---- Record excerpts

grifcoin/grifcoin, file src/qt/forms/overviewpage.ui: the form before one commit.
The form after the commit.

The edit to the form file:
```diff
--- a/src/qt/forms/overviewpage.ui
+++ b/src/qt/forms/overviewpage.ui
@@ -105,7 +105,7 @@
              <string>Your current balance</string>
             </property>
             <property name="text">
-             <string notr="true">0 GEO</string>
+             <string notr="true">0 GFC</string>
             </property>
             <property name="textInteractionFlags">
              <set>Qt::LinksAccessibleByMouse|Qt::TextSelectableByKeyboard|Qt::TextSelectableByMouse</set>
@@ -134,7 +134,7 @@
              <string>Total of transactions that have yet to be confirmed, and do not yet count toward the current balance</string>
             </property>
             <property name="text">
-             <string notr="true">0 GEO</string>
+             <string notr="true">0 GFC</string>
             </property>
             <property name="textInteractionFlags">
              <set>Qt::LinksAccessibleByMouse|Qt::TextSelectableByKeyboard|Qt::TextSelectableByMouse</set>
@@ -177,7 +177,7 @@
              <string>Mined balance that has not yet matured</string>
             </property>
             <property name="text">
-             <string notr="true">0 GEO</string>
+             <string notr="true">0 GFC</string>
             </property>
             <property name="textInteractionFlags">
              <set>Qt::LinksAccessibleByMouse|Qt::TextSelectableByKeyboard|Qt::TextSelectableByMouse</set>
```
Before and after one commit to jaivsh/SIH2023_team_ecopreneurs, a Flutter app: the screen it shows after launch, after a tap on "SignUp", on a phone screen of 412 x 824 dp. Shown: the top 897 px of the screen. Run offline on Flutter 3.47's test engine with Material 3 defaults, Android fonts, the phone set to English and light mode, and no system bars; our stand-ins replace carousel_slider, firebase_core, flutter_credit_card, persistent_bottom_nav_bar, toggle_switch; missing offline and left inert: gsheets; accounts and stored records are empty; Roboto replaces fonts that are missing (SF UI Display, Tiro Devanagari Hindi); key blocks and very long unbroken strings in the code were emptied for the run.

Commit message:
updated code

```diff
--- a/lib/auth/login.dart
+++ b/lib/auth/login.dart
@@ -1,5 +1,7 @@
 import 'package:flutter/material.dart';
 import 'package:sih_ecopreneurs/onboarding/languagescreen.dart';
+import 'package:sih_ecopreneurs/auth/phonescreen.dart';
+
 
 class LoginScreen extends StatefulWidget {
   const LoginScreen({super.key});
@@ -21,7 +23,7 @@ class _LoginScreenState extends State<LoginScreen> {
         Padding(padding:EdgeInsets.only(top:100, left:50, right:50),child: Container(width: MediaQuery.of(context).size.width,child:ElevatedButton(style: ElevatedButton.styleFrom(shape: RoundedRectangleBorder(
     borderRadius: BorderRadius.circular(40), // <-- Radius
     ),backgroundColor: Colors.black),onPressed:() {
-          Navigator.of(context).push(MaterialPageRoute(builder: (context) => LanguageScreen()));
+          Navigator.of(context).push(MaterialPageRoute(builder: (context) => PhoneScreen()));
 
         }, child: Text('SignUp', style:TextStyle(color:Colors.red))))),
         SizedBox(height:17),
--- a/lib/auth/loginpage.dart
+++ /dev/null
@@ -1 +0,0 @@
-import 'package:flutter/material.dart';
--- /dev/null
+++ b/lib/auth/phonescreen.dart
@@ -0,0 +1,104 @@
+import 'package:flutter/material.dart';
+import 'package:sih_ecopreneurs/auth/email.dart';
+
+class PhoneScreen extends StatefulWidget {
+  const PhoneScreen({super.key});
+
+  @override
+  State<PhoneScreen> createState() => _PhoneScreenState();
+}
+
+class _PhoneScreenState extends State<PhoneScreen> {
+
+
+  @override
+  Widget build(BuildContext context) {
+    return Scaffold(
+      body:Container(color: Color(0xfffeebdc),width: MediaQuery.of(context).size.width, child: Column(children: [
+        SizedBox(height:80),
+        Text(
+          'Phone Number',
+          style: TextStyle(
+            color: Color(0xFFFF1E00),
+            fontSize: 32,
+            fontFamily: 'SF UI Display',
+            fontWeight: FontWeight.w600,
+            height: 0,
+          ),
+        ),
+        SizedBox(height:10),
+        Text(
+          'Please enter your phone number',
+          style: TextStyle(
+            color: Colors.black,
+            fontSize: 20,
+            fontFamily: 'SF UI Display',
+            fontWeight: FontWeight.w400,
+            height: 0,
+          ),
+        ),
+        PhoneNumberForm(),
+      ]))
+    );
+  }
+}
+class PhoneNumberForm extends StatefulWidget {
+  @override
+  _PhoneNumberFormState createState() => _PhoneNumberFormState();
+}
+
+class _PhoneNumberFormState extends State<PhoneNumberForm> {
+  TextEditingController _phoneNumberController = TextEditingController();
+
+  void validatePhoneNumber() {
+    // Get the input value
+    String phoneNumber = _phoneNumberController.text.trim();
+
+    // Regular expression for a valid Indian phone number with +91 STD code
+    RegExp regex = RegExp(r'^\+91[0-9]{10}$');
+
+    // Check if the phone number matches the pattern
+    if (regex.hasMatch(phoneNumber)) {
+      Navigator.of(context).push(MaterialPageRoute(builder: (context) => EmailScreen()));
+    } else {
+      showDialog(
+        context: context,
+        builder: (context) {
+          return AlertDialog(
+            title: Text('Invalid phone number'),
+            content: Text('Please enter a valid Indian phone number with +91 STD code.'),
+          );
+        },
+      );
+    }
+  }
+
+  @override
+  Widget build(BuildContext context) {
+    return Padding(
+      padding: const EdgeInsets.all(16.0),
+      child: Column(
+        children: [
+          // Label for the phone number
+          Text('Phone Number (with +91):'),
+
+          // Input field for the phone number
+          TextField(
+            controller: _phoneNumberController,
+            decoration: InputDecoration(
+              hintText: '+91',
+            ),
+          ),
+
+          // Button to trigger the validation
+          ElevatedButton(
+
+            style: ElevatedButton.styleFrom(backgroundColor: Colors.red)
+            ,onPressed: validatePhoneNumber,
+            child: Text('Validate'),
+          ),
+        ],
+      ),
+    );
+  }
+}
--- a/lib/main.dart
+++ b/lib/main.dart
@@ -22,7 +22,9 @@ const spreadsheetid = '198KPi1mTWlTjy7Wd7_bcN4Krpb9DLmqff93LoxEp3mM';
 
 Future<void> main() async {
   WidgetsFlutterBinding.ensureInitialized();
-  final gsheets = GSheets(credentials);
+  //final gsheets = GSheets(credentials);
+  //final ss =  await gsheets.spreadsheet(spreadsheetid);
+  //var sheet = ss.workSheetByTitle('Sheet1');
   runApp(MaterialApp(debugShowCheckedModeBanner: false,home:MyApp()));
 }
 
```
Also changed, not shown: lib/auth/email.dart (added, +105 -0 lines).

--------

Activity = Among the records, find all lines that include the string "const" and return them.

Solution for this exercise =
   const LoginScreen({super.key});
+  const PhoneScreen({super.key});
+      padding: const EdgeInsets.all(16.0),
@@ -22,7 +22,9 @@ const spreadsheetid = '198KPi1mTWlTjy7Wd7_bcN4Krpb9DLmqff93LoxEp3mM';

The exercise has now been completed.